$15,000: Bitcoin Price Goes Parabolic, Cannibalizes Crypto Market
The bitcoin price ripped past $15,000 on Thursday, marking yet another historical milestone for the most prominent cryptocurrency.
Bitcoin Price Rips Through $15,000
Throughout the first week of December, the bitcoin price has been rising at a breakneck pace. In the past day alone, bitcoin rose more than $2,000, clipping past the $13,000, $14,000, and $15,000 markers in quick succession. This morning, the bitcoin price threatened to break through $16,000, too, but the rally ultimately stalled at a global average of $15,549.
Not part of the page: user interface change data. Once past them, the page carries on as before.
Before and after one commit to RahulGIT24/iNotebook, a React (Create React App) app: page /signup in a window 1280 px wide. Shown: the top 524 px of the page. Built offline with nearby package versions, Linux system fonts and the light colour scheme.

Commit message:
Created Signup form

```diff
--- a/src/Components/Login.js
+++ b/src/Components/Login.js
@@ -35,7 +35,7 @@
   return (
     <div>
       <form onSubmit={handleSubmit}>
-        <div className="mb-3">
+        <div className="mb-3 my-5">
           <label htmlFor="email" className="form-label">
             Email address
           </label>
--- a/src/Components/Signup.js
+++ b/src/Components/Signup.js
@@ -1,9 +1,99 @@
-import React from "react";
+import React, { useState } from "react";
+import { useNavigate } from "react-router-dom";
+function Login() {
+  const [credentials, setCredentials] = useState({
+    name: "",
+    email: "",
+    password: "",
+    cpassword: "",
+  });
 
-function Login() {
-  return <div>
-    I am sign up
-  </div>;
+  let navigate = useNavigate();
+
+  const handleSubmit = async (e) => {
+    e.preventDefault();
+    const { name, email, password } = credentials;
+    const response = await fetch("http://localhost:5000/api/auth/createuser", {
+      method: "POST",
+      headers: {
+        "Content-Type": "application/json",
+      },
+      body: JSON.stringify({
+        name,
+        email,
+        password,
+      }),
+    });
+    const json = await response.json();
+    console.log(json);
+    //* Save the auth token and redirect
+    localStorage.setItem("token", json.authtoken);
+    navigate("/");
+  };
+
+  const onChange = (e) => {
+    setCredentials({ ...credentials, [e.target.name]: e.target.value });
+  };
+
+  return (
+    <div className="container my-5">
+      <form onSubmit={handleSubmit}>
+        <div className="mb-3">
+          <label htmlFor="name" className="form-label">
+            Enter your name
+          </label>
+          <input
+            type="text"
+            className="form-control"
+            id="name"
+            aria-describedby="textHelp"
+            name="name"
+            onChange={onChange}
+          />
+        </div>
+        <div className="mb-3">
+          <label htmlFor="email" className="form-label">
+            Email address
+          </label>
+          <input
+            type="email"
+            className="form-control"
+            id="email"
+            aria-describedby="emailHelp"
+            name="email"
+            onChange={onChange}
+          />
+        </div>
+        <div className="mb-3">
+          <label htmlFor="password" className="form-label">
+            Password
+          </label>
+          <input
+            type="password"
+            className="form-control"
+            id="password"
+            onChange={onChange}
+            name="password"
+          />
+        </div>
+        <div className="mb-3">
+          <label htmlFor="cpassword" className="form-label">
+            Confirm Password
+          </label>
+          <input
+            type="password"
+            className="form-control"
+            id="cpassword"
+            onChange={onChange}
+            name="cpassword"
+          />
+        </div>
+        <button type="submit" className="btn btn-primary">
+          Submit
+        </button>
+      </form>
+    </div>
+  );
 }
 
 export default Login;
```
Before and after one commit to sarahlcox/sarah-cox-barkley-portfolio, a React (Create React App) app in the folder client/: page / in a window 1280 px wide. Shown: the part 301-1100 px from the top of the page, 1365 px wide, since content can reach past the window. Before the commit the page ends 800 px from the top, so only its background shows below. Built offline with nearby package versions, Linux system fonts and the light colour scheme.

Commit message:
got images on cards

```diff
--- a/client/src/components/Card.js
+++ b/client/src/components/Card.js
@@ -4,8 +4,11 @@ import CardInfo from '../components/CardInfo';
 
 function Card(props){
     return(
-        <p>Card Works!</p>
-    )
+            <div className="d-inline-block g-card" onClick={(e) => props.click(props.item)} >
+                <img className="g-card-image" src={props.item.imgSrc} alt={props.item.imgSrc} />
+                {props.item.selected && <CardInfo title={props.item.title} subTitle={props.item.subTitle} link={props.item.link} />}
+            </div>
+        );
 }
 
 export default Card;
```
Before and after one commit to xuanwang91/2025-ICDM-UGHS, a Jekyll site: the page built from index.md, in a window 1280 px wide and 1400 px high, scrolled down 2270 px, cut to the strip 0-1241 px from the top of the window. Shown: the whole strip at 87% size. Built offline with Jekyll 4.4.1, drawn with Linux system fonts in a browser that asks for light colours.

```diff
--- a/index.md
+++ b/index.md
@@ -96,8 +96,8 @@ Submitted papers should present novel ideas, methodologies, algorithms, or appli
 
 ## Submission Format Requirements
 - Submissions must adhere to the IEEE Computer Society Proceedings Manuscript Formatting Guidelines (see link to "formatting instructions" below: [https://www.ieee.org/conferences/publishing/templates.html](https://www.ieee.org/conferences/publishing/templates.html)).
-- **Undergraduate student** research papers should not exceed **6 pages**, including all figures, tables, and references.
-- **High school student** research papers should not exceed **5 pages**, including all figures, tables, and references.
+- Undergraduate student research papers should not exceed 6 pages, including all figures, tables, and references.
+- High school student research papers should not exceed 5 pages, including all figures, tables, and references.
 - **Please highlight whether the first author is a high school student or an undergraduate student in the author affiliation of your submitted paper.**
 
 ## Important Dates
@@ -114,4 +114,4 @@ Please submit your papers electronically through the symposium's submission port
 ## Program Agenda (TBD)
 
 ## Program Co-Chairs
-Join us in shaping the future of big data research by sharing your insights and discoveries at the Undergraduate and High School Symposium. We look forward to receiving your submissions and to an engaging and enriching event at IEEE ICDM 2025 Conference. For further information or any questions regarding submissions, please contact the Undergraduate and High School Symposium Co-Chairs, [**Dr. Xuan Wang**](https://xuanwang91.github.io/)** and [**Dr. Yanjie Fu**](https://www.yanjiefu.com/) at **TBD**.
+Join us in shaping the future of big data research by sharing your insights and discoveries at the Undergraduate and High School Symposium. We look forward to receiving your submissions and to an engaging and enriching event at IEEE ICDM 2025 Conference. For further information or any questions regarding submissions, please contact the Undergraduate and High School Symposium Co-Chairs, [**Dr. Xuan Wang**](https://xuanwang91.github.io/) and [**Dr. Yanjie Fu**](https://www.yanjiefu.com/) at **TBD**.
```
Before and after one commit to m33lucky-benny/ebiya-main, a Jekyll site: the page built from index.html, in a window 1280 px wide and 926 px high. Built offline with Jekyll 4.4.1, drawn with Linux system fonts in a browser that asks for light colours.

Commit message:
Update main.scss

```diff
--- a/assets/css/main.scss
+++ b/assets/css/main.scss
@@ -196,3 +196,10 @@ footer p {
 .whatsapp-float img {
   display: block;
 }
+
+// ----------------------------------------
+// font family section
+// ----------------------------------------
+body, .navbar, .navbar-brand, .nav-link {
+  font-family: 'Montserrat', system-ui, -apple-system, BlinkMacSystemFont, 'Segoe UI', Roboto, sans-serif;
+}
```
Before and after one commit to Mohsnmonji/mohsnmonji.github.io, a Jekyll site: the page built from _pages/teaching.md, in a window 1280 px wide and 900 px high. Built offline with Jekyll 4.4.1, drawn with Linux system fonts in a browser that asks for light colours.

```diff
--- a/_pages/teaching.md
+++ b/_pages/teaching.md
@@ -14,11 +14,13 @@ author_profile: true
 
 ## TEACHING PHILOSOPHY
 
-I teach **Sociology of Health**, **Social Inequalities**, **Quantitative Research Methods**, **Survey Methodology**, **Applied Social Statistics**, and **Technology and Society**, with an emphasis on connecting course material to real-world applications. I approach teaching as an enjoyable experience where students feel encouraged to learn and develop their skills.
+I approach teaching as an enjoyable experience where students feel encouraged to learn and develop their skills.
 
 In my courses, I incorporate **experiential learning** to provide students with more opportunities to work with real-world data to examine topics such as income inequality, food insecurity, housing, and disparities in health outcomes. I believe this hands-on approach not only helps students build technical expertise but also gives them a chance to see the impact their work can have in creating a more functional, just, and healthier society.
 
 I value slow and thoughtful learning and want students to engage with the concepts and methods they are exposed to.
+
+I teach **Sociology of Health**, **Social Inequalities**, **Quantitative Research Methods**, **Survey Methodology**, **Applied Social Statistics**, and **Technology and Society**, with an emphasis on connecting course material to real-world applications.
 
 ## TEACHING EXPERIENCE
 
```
Following a minor decline, the bitcoin price is now trading at $15,374, which represents a single-day increase of 18 percent and translates into a $257 billion market cap.
Bitcoin Cannibalizes the Swelling Crypto Market
Bitcoin’s dramatic ascent propelled the cryptocurrency market cap to a new high-water mark of its own, and the combined valuations of all cryptocurrencies barreled past $400 billion less than a week after reaching $300 billion.
Notably, however, the flagship cryptocurrency refuses to allow other cryptocurrencies to ride its coattails through this leg of the rally. Seven of the top 10 largest altcoins declined at least 25 percent against bitcoin over the course of the past week — a fact obscured by their USD equivalent values — and only three have posted an increase.
Litecoin and cardano each took a 25 percent hit against bitcoin, while ethereum, bitcoin cash, and ripple are all down at least 34 percent. Dash and bitcoin gold were pummeled the hardest, with each plunging more than 40 percent for the week.
Only IOTA, monero, and stellar managed to post positive seven-day movements, as each has assembled an upswing on the heels of various bullish factors.
However, these three outliers aside, bitcoin has been cannibalizing the cryptocurrency ecosystem. In the past week alone, bitcoin’s dominant market share has grown by nearly nine percent, raising it to just under 64 percent — its highest mark since late April.
Ethereum, once thought to be the heir apparent to bitcoin’s throne, has seen its corner of the market shrink below 10 percent for the first time since March, and no other cryptocurrency can boast more than a six percent share.